Stored items from a collection
———

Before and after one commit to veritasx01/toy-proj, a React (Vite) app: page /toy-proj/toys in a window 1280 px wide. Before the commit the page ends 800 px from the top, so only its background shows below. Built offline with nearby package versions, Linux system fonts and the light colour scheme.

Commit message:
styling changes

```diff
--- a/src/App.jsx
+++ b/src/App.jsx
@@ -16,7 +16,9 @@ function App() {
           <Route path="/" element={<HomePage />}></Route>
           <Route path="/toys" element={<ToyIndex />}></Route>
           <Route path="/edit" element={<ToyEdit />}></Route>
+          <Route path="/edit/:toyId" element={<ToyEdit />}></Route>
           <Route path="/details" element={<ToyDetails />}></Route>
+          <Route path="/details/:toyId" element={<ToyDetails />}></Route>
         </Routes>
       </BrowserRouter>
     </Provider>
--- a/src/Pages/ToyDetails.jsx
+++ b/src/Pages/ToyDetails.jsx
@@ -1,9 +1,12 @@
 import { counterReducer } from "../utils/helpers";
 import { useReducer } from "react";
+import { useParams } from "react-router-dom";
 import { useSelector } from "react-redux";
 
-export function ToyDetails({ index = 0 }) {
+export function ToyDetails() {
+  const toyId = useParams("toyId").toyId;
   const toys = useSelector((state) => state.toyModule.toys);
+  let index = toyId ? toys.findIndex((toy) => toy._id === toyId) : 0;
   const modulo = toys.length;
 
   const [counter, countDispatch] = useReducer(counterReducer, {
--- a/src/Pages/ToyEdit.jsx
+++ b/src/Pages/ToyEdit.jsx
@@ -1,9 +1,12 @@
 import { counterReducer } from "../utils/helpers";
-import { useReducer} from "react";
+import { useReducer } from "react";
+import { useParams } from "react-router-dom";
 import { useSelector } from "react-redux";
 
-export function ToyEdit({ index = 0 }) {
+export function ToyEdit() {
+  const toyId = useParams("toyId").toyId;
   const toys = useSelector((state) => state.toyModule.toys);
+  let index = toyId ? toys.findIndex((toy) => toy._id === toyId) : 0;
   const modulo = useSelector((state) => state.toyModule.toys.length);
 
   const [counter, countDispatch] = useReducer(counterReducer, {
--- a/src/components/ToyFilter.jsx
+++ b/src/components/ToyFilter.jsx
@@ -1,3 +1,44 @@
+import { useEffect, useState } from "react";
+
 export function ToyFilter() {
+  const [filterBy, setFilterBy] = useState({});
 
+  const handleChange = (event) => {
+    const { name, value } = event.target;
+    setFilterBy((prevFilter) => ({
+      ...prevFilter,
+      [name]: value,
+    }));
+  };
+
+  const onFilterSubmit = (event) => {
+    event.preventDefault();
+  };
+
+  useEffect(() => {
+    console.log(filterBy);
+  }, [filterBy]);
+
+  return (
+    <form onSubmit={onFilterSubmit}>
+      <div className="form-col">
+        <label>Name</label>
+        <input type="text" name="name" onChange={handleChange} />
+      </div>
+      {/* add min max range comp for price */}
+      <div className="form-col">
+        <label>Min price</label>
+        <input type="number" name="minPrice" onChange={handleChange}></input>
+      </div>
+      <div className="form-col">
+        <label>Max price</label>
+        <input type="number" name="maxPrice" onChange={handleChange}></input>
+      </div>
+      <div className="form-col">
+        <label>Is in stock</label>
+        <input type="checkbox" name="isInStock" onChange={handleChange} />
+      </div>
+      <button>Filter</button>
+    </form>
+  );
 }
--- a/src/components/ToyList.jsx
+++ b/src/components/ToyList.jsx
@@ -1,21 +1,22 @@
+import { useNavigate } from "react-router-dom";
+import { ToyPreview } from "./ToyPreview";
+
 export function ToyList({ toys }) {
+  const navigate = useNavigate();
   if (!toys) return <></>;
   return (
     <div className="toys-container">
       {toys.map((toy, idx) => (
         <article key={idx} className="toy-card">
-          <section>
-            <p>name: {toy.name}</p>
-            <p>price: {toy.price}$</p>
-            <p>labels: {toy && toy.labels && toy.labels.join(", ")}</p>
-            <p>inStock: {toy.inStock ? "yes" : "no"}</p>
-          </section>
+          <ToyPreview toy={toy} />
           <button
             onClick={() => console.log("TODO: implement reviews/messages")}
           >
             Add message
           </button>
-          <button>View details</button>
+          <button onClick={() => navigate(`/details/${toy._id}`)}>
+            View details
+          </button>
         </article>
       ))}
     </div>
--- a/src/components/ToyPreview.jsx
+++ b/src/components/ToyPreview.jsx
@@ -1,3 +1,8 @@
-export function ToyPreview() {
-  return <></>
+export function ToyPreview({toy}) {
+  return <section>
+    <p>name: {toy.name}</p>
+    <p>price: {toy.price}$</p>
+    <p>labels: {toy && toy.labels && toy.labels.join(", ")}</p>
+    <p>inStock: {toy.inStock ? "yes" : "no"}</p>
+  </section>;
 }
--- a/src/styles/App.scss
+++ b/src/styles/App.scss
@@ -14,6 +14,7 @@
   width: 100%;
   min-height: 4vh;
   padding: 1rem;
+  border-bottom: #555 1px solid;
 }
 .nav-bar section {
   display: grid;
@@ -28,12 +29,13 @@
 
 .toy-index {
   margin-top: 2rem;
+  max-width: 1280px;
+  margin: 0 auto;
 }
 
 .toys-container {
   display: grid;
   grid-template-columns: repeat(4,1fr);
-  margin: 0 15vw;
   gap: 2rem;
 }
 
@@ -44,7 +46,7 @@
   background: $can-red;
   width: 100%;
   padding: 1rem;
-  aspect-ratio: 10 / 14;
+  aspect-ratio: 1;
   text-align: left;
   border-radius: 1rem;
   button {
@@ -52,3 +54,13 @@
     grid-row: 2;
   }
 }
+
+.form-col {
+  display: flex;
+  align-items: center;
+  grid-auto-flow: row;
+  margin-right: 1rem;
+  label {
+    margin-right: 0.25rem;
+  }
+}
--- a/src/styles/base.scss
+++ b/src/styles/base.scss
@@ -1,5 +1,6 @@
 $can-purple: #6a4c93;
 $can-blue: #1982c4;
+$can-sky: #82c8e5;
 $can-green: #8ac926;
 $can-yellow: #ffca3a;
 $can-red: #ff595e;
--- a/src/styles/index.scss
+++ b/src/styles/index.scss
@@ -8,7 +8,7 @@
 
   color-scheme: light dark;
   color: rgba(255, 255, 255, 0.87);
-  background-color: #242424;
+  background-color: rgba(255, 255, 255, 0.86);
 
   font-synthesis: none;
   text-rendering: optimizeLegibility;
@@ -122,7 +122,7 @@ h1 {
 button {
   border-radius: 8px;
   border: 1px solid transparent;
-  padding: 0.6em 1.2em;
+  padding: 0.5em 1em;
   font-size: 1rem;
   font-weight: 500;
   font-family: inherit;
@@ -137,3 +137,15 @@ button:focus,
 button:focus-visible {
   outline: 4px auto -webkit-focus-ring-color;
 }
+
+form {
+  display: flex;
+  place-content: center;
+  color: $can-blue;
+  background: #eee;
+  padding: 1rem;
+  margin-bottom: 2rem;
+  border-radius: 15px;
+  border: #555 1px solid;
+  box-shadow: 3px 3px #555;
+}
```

———

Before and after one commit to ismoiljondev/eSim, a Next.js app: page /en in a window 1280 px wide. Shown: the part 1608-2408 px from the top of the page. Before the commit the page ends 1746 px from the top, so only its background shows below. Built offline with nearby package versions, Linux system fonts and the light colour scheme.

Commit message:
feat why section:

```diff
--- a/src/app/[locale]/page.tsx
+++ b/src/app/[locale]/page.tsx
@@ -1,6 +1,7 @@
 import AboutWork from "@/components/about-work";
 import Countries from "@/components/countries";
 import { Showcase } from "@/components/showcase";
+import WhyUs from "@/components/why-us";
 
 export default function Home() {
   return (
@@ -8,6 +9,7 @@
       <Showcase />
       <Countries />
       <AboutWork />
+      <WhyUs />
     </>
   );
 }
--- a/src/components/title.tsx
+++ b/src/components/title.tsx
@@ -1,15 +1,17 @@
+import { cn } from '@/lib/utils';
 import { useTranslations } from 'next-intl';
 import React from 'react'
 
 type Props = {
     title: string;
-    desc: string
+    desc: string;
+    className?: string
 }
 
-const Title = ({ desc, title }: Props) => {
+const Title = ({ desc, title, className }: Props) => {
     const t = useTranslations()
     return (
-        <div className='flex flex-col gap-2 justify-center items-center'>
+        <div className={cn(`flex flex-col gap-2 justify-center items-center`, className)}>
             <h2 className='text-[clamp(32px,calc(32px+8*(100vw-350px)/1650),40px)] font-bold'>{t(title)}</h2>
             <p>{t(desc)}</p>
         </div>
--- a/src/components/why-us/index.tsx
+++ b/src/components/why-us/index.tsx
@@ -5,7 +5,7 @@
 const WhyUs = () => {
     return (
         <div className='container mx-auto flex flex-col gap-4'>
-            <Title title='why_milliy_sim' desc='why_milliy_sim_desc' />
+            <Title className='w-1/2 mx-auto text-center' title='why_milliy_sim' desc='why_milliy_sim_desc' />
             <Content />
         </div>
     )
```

———

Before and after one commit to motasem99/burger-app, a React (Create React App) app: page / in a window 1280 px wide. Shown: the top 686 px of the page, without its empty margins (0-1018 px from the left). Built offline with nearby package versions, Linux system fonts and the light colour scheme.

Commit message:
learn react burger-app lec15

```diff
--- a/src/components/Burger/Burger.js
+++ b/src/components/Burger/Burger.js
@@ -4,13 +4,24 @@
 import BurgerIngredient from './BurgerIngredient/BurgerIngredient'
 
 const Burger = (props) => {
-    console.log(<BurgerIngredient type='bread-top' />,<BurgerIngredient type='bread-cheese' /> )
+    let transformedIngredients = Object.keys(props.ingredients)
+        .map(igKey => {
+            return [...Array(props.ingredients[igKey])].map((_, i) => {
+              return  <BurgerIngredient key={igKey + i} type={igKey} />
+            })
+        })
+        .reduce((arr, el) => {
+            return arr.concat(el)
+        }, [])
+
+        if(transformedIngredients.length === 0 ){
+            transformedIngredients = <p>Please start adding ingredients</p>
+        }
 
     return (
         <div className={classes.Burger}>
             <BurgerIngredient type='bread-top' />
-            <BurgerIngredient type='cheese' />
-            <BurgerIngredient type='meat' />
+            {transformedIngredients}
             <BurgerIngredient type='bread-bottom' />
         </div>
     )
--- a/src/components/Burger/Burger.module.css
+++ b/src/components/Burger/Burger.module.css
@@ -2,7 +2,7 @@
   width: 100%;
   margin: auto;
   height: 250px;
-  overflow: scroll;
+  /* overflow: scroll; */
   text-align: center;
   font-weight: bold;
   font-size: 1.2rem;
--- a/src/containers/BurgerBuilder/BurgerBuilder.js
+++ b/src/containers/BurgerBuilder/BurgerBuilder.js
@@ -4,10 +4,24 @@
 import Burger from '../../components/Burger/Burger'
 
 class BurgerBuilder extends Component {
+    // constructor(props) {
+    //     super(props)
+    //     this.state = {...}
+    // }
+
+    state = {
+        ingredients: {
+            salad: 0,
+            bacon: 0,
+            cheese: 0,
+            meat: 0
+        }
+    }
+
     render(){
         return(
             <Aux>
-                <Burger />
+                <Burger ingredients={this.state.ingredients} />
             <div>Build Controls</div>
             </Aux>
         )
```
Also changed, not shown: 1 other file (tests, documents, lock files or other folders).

———

From the records above, report the count of lines containing "type" and nothing more.

## RESPONSE TO THE TASK:
11